But, back to our trip. We made it onto the the bus by 7am..but with Panama time, it didn't actually leave until 7:30. I settled in for the long, 9 hour ride that was in store for me. I actually didn't mind it so much, being used to a 4 hour ride from Baltimore to New York when I was in college...but the bug bites and my stomach issues made the trip a bit more uncomfortable than I would have liked. But, with 3 rest stops included in the travel, time passed quickly.And soon enough, we arrived....
A short taxi ride later, we arrived at the research station. We collected our keys and walked over a swamp to get to our dorm. By this time, all I wanted was a shower and a bed, so that's exactly what I did. Our dorm could sleep six, but we were the only 2 in it. No AC, but a ceiling fan and 4 floor fans made up for it!

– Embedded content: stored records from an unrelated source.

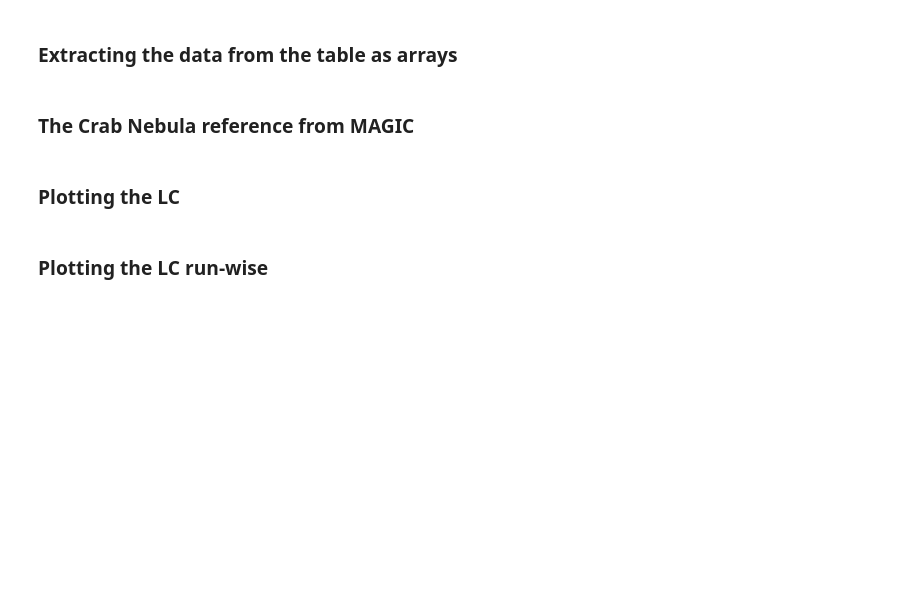
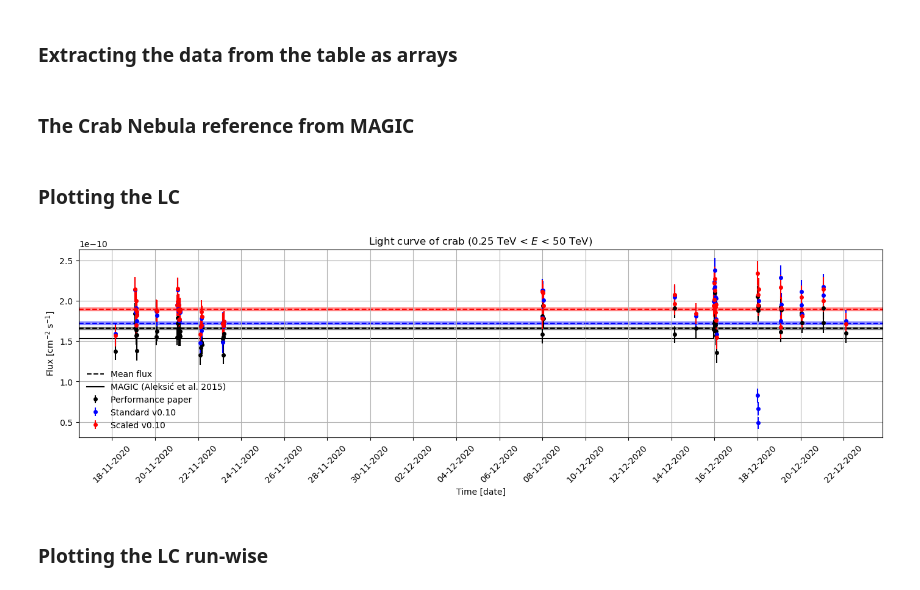
Before and after one commit to juanjq/cherenkov_transparency_corrections, a Jupyter notebook: high_level_analysis/dl3_gammapy_analysis_3examples.ipynb, the cells around one changed output. Cells and saved outputs as stored; diff of their text form; code cells hidden in the pictures; blank space fills up the shorter version.

```diff
--- a/high_level_analysis/dl3_gammapy_analysis_3examples.ipynb
+++ b/high_level_analysis/dl3_gammapy_analysis_3examples.ipynb
@@ -559,38 +620,41 @@ flux_crab_error = flux_crab * 0
 # %% [markdown]
 ### Plotting the LC
 # %%
-fig, ax = plt.subplots(figsize=(12, 4))
+fig, ax = plt.subplots(figsize=(17, 4))
 
 # Plotting the Ligt Curve
-ax.errorbar(time_center_paper, flux_lst1_paper, yerr=flux_stat_err_lst1_paper, color="k", ls="", marker=".", ms=10, label="LST-1 (src-independent) original")
-ax.errorbar(time_center, flux_lst1, yerr=flux_stat_err_lst1, color="r", ls="", marker="x", ms=10, label="LST-1 (src-independent) scaled")
-ax.errorbar(time_center_s, flux_lst1_s, yerr=flux_stat_err_lst1_s, color="b", ls="", marker=".", ms=10, label="LST-1 (src-independent) scaled")
+ax.errorbar(time_center_paper, flux_lst1_paper, yerr=flux_stat_err_lst1_paper, color="k", ls="", marker=".", ms=8, label="Performance paper")
+ax.errorbar(time_center, flux_lst1, yerr=flux_stat_err_lst1, color="b", ls="", marker=".", ms=8, label="Standard v0.10")
+ax.errorbar(time_center_s, flux_lst1_s, yerr=flux_stat_err_lst1_s, color="r", ls="", marker=".", ms=8, label="Scaled v0.10")
 
 # Mean flux + error
 ax.axhline(mean_flux_paper, ls="--", color="k", zorder=-1, label="Mean flux")
 ax.axhspan(mean_flux_paper - mean_flux_err_paper, mean_flux_paper + mean_flux_err_paper, color="k", alpha=0.4, zorder=-1)
-ax.axhline(mean_flux, ls="--", color="r", zorder=-1, label="Mean flux")
-ax.axhspan(mean_flux - mean_flux_err, mean_flux + mean_flux_err, color="r", alpha=0.4, zorder=-1)
-ax.axhline(mean_flux_s, ls="--", color="b", zorder=-1, label="Mean flux")
-ax.axhspan(mean_flux_s - mean_flux_err_s, mean_flux_s + mean_flux_err_s, color="b", alpha=0.4, zorder=-1)
+ax.axhline(mean_flux, ls="--", color="b", zorder=-1,)
+ax.axhspan(mean_flux - mean_flux_err, mean_flux + mean_flux_err, color="b", alpha=0.4, zorder=-1)
+ax.axhline(mean_flux_s, ls="--", color="r", zorder=-1,)
+ax.axhspan(mean_flux_s - mean_flux_err_s, mean_flux_s + mean_flux_err_s, color="r", alpha=0.4, zorder=-1)
 
 # MAGIC reference
-ax.axhline(flux_crab.value, ls="-.", color="crimson", zorder=-1, label="MAGIC (Aleksić et al. 2015)")
+ax.axhline(flux_crab.value, ls="-", color="k", zorder=-1, label="MAGIC (Aleksić et al. 2015)")
 
 energy_range = f"{e_lc_min:.2f} < $E$ < {e_lc_max:.0f}"
 ax.set_title(f"Light curve of {target_name} ({energy_range})")
 ax.set_ylabel("Flux [cm$^{-2}$ s$^{-1}$]")
 ax.set_xlabel("Time [date]")
 # ax.grid()
-ax.legend(loc=4)
+ax.legend(loc=3, frameon=False)
 # ax.set_xlim(18876, 18882.5)
-ax.xaxis.set_major_locator(MonthLocator(interval=2))
+ax.xaxis.set_major_locator(DayLocator(interval=2))
 ax.xaxis.set_major_formatter(DateFormatter("%d-%m-%Y"))
 plt.xticks(rotation=45)
-ax.set_ylim(0)
+plt.grid()
+# ax.set_ylim(0)
 
 # plt.savefig(f"plots/total.png", bbox_inches="tight", dpi=300)
 plt.show()
+# %% [output]
+[figure, added]
 # %% [markdown]
 ### Plotting the LC run-wise
 # %%
```
Also changed, not shown: parts of 9 cells of this notebook.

After a restful...well, somewhat restful....night (I was still itchy), we woke up to have breakfast with the class that was here. And at breakfast, Emma showed us a friend she had caught.....
So, let me try and explain this class: it's called "Training in Tropical Taxonomy" (TTT) and it is a series of courses designed to train students and biologists in taxonomy of tropical marine organisms. (I got that from the Smithsonian website, can you tell? lol) These courses happen every summer since 2005. Visit this website if you want to know more: http://www.stri.si.edu/sites/taxonomy_training/. But this years topic is: Taxonomy and Biology of Decapod crustaceans. The profesores were Darryl Felder from the University of Louisiana at Lafayette and Fernando Mantelatto from the Universidade de Sao Paulo.
The courses are organized by Dr. Rachel Collin (she is who I am working with here), and she is also the director of the Bocas research station. This course includes undergrad, master's and PhD students from the US, Argentina, Colombia, Panama, and Brazil. We were able to join their class for a day. We got to go on another boat ride (yay!) to a mangrove forest to collect roots. The idea was for the students to collect the roots, bring them back to the lab, and collect all the decapods that were living in and on the root. (decapods are crustaceans and include crabs, prawns, shrimp...)
On the walk over the swamp to the dock, we saw a little friend in the water: a cayman!
We headed out to the mangroves and watched them wade through the water to make their cuttings and then we went back to the lab and they began the hunt for decapods! It was really interesting walking up and down the balcony peering over shoulders and taking pictures. I'll tell you something...every single person we have met down here has been super nice and welcoming and willing to talk to us about the research they are doing, taking the time to explain things and show us everything